In the minds of many of today's self-proclaimed "posthumans," Pico's rallying cry has simply gone futurist. For these folks, also known as transhumans and extropians, science and technology are opening up a glorious techno-Nietzschean millennium of longevity, neural self-programming, cyborg symbiosis, nanotechnology, and rapacious libertarian economies. This "Up with cyborgs!" boosterism does serve the vital role of reminding us how our fundamental beliefs about what is and is not possible are changing on an almost molecular scale. But in their almost adolescent hatred of limitations, extropians ignore the screwy cultural and psychological consequences of our changing human image, let alone the dark side of all these Faustian pacts. For me, the posthuman condition is a far more critical, ambiguous zone, one in which technoscience deepens rather than resolves the contradictions that characterize the fragile ground we walk upon.
One boundary of this zone is our deepening symbiosis with machines. In the twentieth century, one dominant myth imagined technology as a massive dehumanizing force -- just think of Charlie Chaplin as a cog in the machine of Modern Times. But Kismet points to a very different world, neither a dystopian Metropolis or a utopian transhuman paradise. With Kismet, humanness is neither eradicated nor finally fulfilled, but swallowed up inside a technological design. In other words, humanness becomes a feature.
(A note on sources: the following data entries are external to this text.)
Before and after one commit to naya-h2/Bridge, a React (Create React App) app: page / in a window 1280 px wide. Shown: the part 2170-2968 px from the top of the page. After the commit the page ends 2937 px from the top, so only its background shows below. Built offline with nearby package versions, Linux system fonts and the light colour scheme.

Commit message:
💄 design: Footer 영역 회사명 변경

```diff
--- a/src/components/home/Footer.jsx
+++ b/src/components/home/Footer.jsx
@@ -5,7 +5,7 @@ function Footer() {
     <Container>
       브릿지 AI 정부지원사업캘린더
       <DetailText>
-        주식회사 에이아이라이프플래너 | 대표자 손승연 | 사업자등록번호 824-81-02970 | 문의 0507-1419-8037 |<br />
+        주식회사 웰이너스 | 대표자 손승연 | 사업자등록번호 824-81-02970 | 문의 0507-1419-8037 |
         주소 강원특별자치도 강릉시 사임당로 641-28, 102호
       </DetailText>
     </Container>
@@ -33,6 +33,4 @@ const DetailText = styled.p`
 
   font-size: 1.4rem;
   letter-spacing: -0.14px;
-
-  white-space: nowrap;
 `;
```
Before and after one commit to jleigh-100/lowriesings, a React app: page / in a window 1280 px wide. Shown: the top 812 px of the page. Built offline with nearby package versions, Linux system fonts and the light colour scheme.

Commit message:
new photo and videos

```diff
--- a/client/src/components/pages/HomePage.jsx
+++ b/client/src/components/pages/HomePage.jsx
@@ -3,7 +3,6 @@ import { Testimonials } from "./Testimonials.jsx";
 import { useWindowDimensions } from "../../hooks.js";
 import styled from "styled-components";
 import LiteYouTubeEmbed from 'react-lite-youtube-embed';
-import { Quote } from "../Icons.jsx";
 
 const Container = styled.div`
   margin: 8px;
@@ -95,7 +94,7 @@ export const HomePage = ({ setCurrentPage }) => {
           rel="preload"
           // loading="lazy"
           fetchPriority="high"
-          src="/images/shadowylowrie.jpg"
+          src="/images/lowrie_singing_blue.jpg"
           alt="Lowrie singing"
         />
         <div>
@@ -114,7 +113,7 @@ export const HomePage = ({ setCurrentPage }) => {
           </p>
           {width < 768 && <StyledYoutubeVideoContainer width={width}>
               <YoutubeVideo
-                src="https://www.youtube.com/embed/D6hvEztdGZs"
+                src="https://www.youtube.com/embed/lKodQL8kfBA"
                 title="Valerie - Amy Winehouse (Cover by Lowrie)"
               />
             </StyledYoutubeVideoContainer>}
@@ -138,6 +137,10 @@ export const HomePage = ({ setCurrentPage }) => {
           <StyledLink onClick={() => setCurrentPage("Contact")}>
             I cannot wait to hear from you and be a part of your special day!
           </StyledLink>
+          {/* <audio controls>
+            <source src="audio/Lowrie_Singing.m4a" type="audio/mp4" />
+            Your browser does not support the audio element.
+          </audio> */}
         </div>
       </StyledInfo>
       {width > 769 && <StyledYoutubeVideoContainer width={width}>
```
The paradox is that in order to inject human qualities into the "robot-human system" that the AI lab set out to construct, they had to understand certain things about humans in as quantifiable and objective terms as possible. They had to gain some knowledge of how we track each other with our eyes, how we respond to infants, how infants respond to external cues. In other words, to make Kismet behave naturally, the Lab had to understand humans as machines -- highly complex and adaptive machines to be sure, but machines nonetheless. Even if we recognize that human development is an astoundingly complex "holistic" process driven by a symphony of causes, we still can begin to nudge that complexity out of circuitry. This is, after all, what Rodney Brooks has always tried to do with his robots, whose behavior is a global effect of many smaller and simpler processes running in parallel.
In Breazeal's "human-robot system," human nature does not disappear but becomes abstracted from the embodied social interaction of hairy primates, translated into code, and then fed back into an expanding cybernetic system that includes both human and machine agents. This is an allegory for the future, a snapshot of the posthuman condition. It remains to be seen whether we will optimistically expand the range of human qualities to include machines, bringing them at least partway into the circle of agency, or whether friendly-faced technology will increasingly seem to parrot, undermine, and even usurp our simian sociability. One thing seems sure. No one holds the copyright on human nature, and no one controls the drift of human characteristics into technological avatars. We may sometimes feel like slaves to our technology, but, as Rodney Brooks put it, there is no master.